IMF keeping close watch on China’s exchange rate

Washington, November 22:

The International Monetary Fund (IMF) said yesterday it was keeping a close eye on China’s exchange rate, rebuffing US criticism that it has not been forceful enough on the currency issue. The IMF also said that China’s growth had been faster than expected since its last report on the booming Asian economy two months ago, and renewed concerns about excess investment. “As an institution, the IMF’s responsibility is surveillance over the exchange rate. We’ve done that and we continue to,” Steven Dunaway, the IMF’s mission chief for China, said. David Burton, director of the IMF’s Asia-Pacific department, said, “We have been working closely with the authorities on this issue for a long time, since as early as 1999.” The US treasury has criticised the IMF for not taking a tougher stand over China over the belief that the yuan’s exchange rate against the dollar is too low. That, according to foreign critics, has created an explosion in Chinese exports to the detriment of global economic stability.
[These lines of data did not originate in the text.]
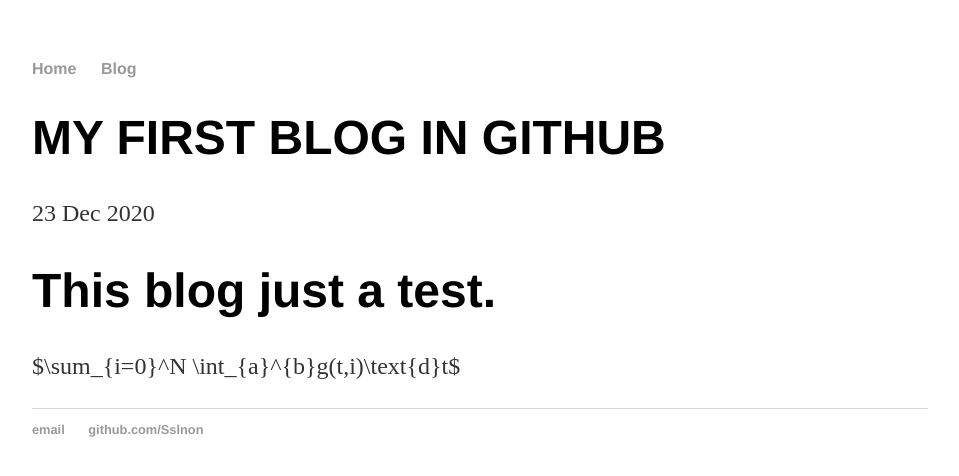
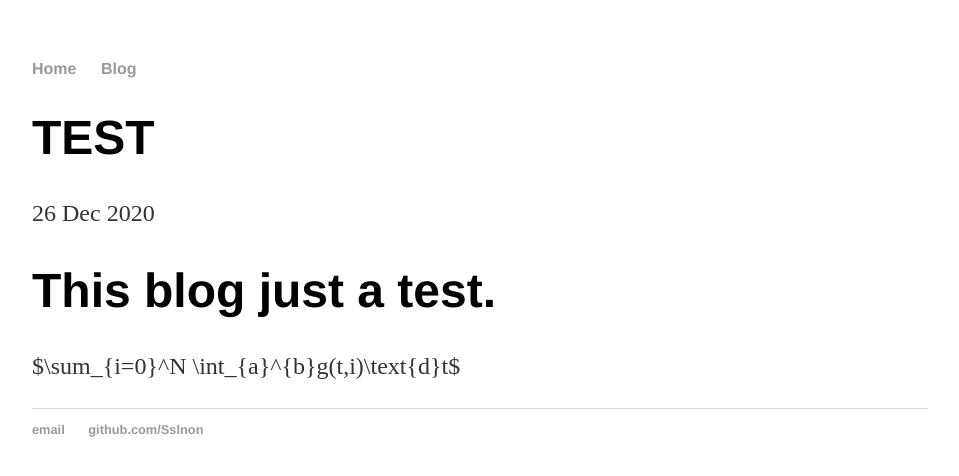
Before and after one commit to Sslnon/Sslnon.github.io, a Jekyll site: the page built from _posts/2020-12-26-TEST.md, in a window 1280 px wide. Shown: the top 476 px of the page, without its empty margins (160-1119 px from the left). Built offline with Jekyll 4.4.1, drawn with Linux system fonts in a browser that asks for light colours.

Commit message:
Update 2020-12-26-TEST.md

```diff
--- a/_posts/2020-12-26-TEST.md
+++ b/_posts/2020-12-26-TEST.md
@@ -1,7 +1,7 @@
 ---
 layout: post
-title: "MY FIRST BLOG IN GITHUB"
-date: 2020-12-23
+title: "TEST"
+date: 2020-12-26
 ---
 
 # This blog just a test.
```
Burton said the IMF welcomed a small revaluation of the yuan conducted in July, the first reform to China’s exchange rate regime in a decade. But the currency’s movement allowed by the Chinese authorities since then “has been quite limited.” Burton would not be drawn on how much the IMF thinks the yuan should rise. “But we do see scope now for greater flexibility and utilising more fully the flexibility in the existing system, which over time could allow the exchange rate to move quite significantly.

Plan to overtake

BEIJING: China will overtake Germany to become the world’s second largest trading country in 2008 if foreign trade maintains a 15 per cent annual growth rate, vice-minister of commerce Gao Hucheng said. In a speech at Beijing University on Monday, Gao predicted China would also likely replace the US as the world’s top trading country sometime between 2015 and 2020. Gao said China’s GDP will reach $1.8 trillion this year, ranking the economy sixth in the world. By the end of the year, China’s foreign exchange reserves will reach $800 billion. China’s total foreign trade is expected to top $1.4 trillion billion this year, up by 20 per cent from 2004, with exports growing by 26 per cent and imports around 18 per cent, Gai said. The OECD said in September that China’s economic growth rate had averaged 9.5 per cent over the past two decades and “seems likely to continue at that pace for some time.” — AFP